Records from a data source.

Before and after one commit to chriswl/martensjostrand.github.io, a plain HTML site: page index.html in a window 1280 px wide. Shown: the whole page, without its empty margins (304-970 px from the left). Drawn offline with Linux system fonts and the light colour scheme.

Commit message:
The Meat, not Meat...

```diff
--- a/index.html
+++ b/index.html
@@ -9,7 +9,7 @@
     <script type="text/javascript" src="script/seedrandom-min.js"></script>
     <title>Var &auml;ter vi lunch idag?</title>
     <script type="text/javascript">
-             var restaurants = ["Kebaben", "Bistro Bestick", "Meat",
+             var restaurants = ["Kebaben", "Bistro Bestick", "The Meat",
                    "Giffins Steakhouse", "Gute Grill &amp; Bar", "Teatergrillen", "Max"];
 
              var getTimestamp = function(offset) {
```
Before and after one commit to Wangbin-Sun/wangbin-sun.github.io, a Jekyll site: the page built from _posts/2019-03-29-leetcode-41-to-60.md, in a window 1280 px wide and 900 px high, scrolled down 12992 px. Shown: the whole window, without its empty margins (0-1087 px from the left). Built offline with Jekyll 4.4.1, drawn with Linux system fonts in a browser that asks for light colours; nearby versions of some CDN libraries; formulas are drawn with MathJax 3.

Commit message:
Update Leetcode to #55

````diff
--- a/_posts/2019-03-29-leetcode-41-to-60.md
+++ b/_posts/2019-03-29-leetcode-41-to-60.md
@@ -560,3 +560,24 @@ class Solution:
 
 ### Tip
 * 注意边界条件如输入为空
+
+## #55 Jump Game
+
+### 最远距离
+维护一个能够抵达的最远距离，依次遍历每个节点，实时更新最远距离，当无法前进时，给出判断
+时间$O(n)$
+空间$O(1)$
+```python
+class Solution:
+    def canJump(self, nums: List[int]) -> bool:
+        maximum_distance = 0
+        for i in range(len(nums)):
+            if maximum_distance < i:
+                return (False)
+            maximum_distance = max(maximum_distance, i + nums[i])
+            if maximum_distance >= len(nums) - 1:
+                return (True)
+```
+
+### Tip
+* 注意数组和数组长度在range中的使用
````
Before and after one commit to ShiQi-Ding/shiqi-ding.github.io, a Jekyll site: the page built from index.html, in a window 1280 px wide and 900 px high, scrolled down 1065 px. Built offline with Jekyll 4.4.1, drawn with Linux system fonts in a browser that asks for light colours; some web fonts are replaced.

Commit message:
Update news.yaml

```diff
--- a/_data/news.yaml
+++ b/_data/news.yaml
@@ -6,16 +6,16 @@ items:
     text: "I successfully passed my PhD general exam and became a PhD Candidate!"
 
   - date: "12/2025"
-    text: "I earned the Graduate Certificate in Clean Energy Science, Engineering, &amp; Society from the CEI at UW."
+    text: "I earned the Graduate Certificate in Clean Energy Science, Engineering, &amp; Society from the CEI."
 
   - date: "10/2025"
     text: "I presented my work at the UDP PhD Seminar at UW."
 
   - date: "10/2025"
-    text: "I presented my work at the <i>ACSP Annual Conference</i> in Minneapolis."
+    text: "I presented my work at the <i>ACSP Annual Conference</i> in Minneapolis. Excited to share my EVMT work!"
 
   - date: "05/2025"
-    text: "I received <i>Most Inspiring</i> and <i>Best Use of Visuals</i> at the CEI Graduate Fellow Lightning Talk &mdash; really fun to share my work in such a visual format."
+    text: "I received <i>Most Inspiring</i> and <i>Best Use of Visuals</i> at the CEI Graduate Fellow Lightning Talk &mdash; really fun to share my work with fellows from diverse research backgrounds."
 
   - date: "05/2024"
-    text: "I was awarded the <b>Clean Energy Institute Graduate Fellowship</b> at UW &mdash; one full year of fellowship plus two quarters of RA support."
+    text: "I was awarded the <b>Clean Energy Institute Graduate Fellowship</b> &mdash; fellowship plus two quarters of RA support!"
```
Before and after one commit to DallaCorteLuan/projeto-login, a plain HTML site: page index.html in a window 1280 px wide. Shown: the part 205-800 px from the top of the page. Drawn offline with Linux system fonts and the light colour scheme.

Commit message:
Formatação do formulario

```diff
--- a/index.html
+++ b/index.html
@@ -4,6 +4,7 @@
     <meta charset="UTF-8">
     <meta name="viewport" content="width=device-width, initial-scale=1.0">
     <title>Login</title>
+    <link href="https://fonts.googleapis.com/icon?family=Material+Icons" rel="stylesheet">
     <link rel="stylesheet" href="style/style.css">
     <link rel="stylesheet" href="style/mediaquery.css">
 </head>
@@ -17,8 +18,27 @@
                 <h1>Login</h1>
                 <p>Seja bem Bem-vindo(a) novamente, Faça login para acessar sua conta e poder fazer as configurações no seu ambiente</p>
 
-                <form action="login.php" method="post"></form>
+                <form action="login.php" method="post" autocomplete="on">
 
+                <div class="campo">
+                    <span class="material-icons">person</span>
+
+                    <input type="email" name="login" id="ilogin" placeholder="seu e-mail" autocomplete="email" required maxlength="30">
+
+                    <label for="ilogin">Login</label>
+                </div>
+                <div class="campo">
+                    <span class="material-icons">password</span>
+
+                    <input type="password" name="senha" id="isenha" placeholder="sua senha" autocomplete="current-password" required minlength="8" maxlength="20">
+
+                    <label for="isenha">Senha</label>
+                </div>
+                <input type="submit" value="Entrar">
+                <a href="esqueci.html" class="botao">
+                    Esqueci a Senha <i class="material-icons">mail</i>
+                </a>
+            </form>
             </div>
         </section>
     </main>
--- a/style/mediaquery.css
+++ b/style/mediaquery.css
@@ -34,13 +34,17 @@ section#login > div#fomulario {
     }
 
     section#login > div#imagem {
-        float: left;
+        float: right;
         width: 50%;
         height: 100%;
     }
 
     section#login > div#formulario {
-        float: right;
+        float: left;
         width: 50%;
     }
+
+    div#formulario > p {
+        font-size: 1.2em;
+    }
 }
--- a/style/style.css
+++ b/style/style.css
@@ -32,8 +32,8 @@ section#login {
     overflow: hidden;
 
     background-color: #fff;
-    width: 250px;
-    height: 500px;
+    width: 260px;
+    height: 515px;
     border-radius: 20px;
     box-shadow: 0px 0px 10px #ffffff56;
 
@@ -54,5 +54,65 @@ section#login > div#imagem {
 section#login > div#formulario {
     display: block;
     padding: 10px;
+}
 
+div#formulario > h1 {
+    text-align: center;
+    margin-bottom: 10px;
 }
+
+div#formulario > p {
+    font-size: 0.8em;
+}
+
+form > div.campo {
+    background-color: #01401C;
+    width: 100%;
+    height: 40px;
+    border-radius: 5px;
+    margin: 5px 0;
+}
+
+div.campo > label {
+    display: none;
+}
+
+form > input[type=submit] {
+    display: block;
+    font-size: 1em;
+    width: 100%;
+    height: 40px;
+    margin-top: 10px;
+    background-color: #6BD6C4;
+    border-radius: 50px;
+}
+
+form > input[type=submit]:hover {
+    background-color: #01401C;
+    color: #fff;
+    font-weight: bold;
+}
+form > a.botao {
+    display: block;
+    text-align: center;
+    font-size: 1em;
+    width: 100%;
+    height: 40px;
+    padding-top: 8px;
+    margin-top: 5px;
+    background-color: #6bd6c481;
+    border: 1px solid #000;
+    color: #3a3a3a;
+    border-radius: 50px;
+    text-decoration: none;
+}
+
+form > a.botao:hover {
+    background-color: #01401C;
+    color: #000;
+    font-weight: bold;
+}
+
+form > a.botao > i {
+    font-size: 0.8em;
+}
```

TASK OBJECTIVE.
The lines above that hold the word "section" need counting; write the count and nothing more.

ANSWER SPACE.
7